- **Assignment**
Taking the listing below line by line, tally those that contain the string "changed". Give the total alone.

- **Input data**
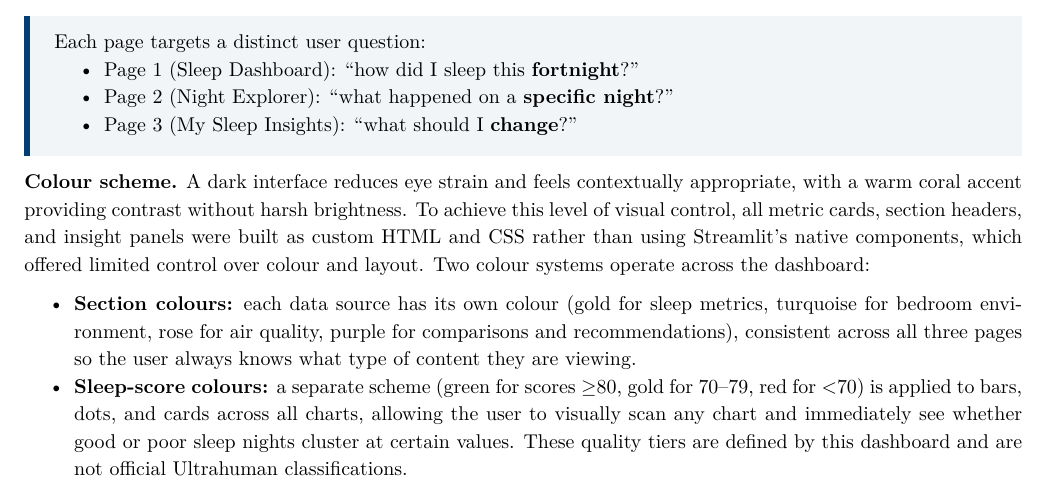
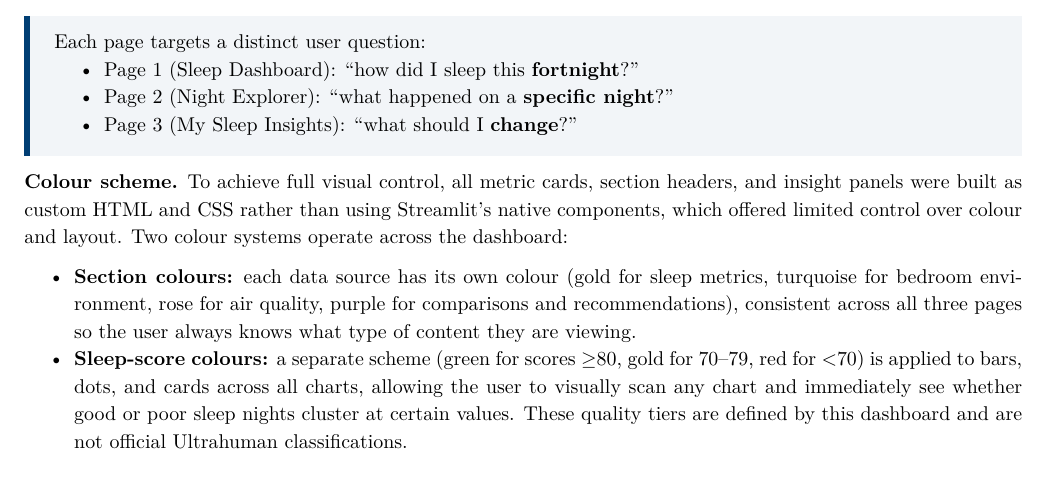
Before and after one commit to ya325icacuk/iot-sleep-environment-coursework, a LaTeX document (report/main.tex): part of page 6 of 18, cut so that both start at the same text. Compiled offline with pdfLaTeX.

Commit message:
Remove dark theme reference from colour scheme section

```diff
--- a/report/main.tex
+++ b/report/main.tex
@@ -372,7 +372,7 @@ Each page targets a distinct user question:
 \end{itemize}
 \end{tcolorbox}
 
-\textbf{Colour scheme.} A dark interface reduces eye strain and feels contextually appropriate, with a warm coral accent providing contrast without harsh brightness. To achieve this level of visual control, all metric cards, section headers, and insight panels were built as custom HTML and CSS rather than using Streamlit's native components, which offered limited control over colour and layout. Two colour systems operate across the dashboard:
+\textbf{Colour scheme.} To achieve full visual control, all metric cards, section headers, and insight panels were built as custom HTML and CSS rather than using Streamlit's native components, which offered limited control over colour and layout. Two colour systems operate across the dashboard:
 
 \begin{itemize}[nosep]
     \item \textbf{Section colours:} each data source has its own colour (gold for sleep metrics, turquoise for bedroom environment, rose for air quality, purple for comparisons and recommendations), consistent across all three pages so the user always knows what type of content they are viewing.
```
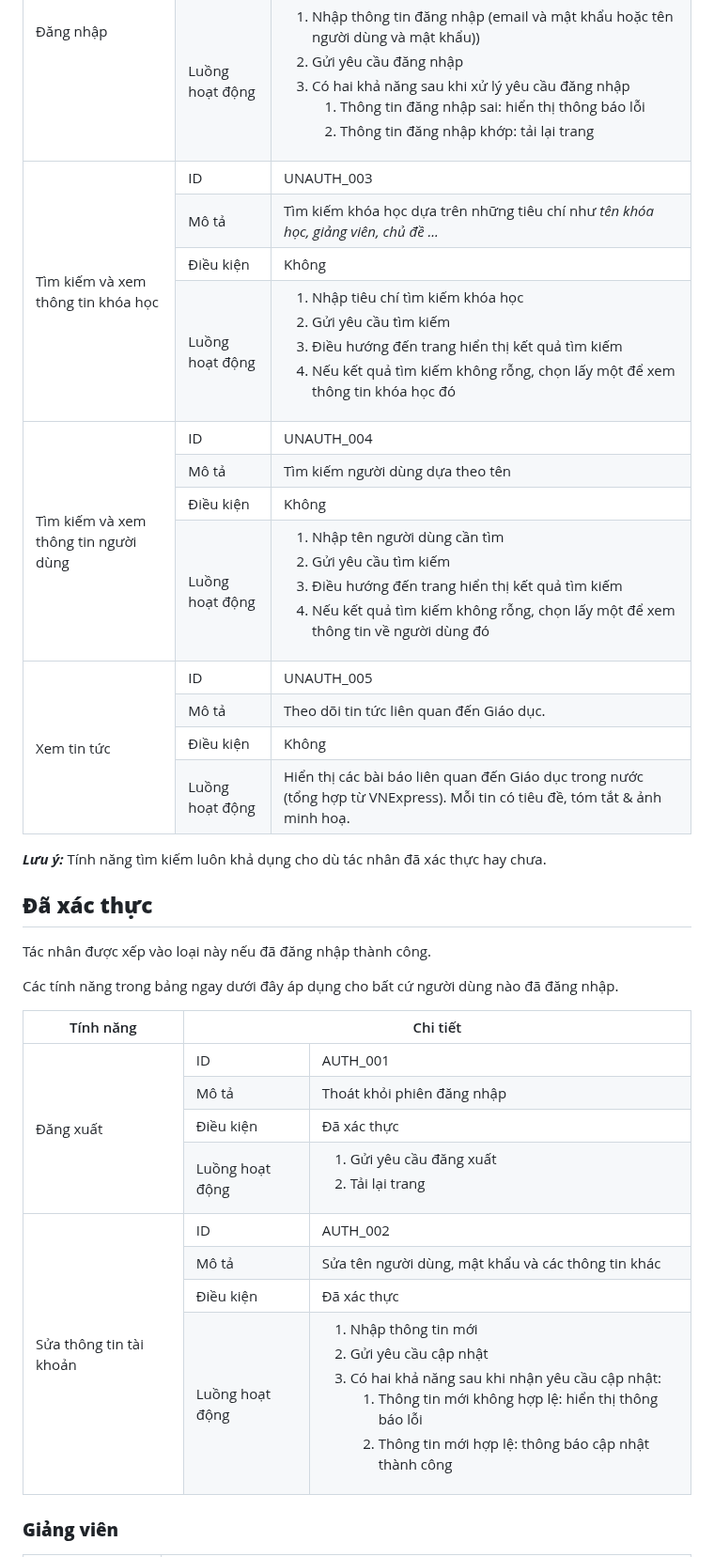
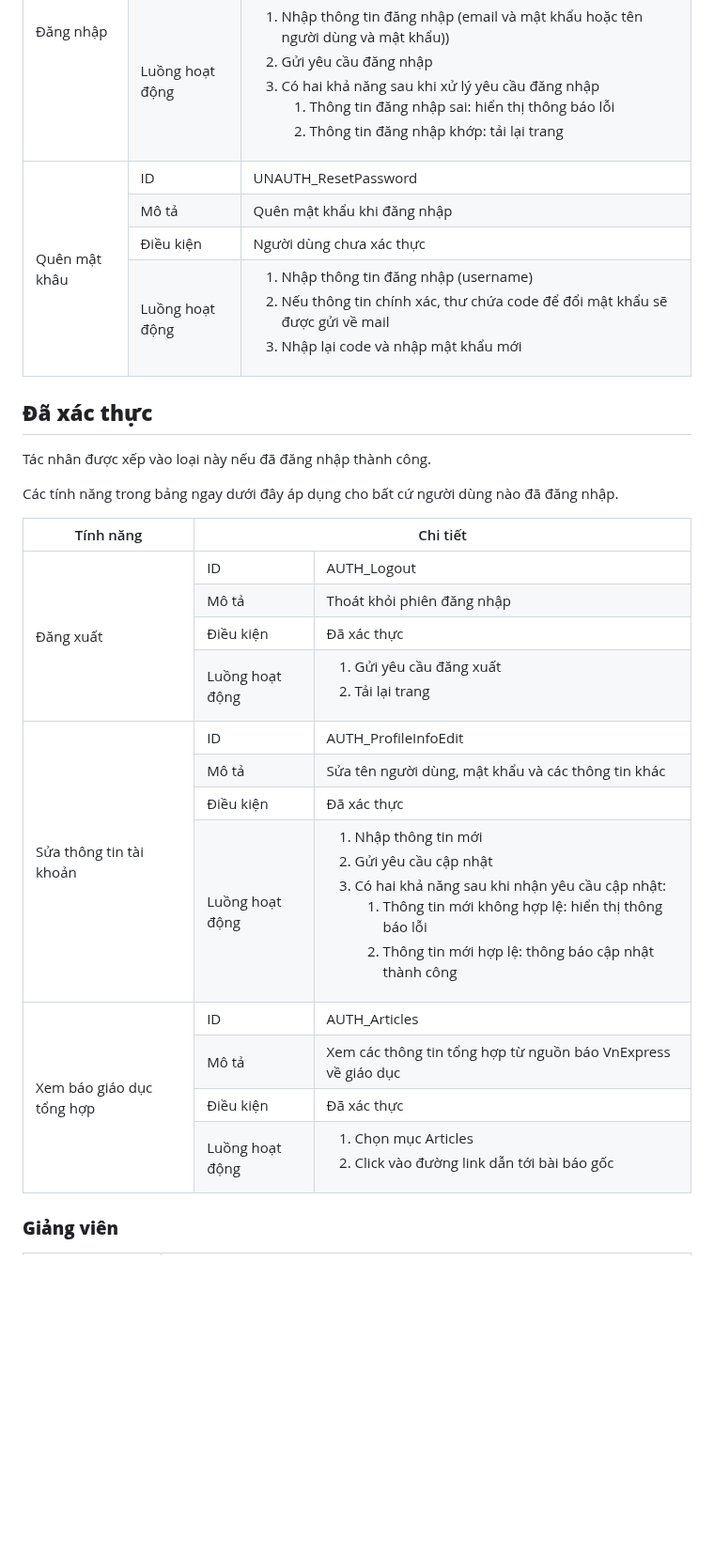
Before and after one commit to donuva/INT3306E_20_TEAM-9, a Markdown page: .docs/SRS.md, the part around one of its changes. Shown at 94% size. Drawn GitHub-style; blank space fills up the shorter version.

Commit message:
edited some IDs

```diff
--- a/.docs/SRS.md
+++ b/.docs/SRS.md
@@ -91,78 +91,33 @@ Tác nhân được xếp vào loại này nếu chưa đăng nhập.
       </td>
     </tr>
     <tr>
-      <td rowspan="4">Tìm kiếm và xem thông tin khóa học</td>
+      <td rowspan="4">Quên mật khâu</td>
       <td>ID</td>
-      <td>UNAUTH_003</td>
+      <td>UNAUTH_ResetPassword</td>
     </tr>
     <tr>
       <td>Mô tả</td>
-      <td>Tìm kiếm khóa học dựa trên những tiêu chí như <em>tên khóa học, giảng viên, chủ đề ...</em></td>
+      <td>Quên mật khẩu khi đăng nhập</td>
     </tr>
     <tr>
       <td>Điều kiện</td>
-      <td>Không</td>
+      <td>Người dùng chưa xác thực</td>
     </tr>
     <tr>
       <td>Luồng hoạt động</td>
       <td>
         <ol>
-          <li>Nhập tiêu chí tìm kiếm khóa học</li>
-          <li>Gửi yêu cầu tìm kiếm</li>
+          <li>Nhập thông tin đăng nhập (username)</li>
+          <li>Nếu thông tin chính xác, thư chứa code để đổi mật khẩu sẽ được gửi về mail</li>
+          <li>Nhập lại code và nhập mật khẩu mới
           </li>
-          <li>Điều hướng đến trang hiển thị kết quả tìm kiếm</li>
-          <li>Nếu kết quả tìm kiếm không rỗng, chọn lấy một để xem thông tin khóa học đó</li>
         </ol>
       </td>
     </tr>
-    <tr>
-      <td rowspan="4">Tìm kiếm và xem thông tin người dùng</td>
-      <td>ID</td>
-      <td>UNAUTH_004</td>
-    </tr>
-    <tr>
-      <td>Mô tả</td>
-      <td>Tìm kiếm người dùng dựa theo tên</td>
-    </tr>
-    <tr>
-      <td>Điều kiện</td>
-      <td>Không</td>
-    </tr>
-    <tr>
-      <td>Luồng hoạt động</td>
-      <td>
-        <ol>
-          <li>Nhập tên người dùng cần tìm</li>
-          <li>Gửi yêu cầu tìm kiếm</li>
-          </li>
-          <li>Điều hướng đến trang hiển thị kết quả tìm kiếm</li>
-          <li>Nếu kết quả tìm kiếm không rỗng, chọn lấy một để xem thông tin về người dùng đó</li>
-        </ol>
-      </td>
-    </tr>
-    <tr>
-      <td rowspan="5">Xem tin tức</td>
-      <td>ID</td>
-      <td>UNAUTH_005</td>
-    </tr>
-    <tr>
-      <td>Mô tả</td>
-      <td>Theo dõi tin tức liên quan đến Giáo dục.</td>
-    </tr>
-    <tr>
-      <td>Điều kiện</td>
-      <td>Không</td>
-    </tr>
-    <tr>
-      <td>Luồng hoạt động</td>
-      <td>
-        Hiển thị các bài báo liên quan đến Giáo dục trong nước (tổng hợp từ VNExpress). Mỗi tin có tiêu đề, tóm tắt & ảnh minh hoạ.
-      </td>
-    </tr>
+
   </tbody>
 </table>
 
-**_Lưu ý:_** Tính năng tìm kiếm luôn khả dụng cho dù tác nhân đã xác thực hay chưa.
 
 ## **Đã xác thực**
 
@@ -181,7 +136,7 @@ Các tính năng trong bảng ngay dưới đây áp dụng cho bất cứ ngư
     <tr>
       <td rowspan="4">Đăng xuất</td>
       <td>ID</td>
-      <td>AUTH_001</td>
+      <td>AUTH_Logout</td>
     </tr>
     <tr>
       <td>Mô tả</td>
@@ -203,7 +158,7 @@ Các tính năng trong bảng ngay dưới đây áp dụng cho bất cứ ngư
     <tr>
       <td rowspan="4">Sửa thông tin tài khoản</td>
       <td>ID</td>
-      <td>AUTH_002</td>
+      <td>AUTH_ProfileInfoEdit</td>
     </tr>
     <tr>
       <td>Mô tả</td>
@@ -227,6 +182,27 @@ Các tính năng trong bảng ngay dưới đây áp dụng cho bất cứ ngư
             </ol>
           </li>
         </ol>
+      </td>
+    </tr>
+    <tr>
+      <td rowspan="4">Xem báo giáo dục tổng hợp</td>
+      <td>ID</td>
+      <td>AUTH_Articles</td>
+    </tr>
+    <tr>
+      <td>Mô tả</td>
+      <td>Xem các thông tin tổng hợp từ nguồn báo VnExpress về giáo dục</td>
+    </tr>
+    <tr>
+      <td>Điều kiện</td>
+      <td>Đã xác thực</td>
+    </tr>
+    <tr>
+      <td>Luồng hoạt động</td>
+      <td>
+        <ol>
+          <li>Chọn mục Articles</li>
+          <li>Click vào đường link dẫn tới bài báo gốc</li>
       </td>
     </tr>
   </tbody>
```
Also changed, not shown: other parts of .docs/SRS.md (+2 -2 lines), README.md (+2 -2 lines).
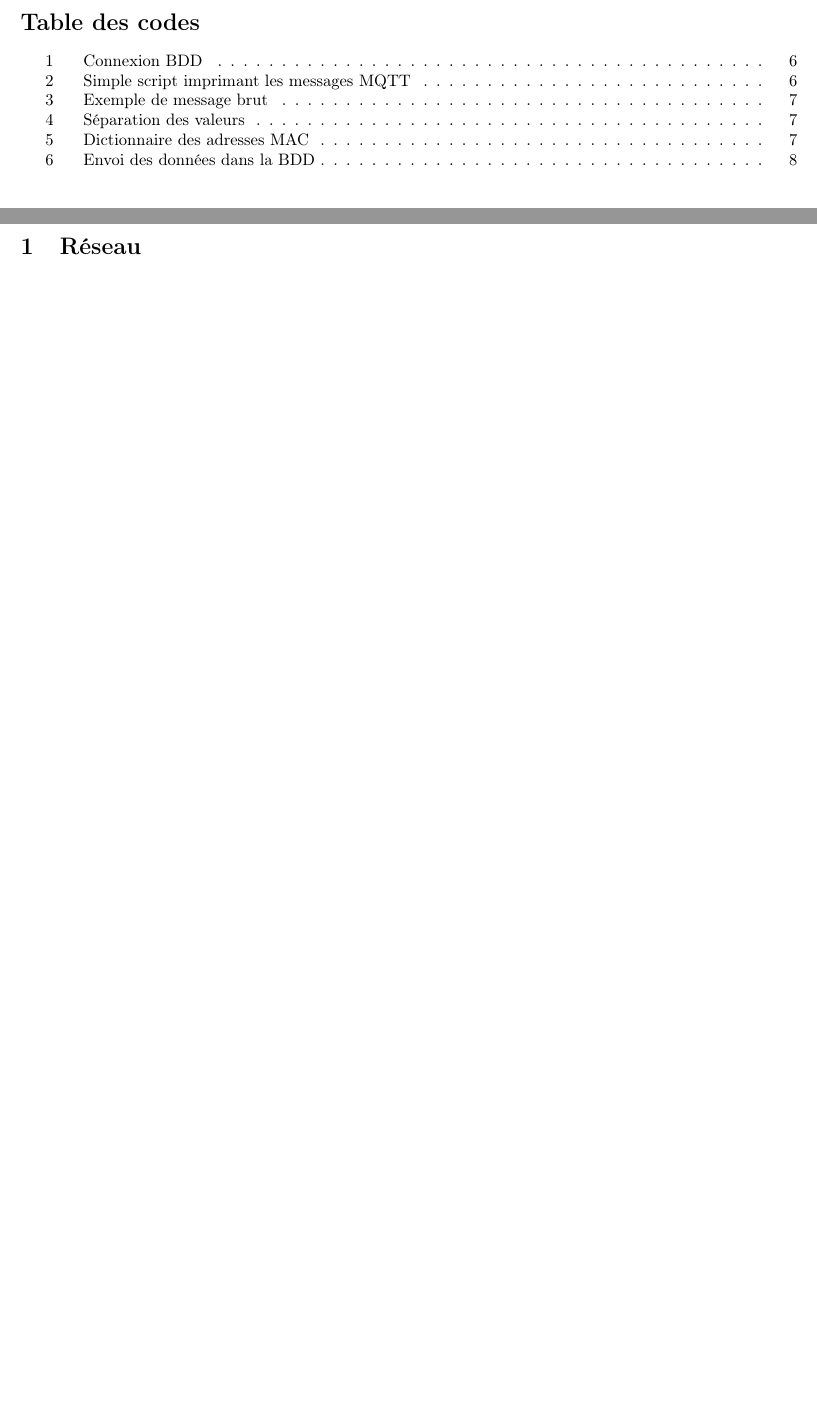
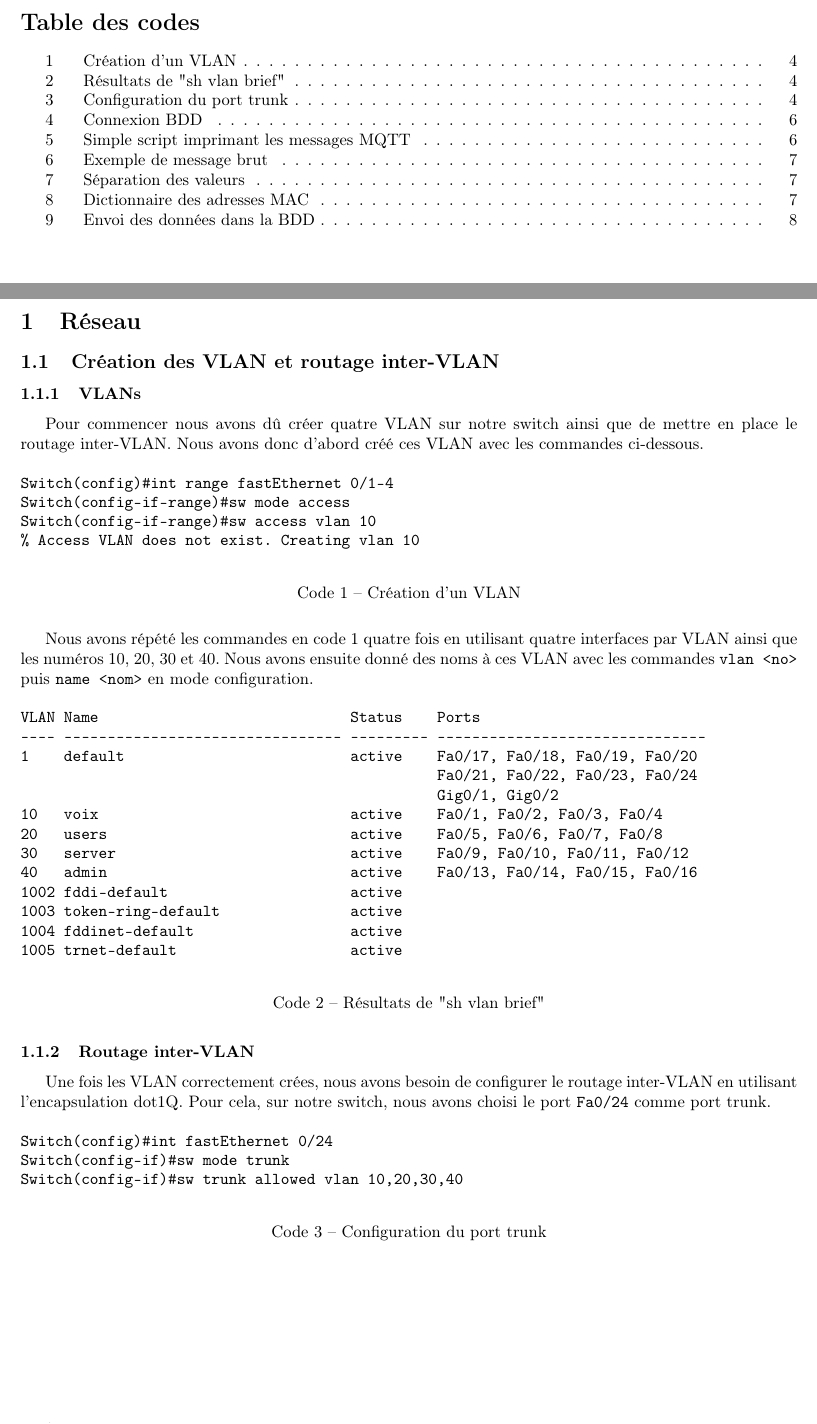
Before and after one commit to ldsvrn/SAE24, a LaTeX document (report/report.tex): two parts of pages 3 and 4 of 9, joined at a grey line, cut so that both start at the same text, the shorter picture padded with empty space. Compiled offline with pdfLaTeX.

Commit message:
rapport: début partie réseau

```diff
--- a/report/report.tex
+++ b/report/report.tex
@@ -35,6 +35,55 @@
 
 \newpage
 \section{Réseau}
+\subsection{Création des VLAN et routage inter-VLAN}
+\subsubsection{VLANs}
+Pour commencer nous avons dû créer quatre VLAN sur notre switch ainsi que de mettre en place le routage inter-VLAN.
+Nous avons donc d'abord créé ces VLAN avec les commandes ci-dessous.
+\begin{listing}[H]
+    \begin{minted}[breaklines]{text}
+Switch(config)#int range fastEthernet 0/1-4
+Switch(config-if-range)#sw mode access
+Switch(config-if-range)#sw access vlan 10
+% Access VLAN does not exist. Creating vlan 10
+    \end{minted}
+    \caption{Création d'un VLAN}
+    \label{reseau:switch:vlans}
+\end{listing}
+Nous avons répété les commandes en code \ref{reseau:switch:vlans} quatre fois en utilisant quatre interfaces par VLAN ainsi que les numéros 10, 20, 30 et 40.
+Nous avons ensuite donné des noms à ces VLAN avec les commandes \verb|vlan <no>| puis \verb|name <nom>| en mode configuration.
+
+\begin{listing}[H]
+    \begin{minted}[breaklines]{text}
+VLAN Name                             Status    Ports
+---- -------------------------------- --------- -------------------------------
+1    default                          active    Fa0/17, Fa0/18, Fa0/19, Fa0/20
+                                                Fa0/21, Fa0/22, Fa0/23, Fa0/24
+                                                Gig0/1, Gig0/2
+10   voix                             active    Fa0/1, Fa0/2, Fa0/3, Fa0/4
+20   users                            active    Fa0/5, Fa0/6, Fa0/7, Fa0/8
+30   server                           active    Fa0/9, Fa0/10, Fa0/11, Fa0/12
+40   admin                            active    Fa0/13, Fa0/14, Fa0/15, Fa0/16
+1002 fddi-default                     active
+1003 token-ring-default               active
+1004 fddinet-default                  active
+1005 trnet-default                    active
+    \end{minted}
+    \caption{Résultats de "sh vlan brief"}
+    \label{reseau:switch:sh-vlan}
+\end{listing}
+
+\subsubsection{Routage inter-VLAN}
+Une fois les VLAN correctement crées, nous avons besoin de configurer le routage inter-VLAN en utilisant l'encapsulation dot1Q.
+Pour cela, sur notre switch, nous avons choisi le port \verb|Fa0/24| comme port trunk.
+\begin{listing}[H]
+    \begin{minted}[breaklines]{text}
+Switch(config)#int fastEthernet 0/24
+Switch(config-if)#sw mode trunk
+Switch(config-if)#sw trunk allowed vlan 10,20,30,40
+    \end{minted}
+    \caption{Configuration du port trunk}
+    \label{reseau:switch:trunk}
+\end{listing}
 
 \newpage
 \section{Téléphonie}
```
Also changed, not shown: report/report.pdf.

- **The answer**
2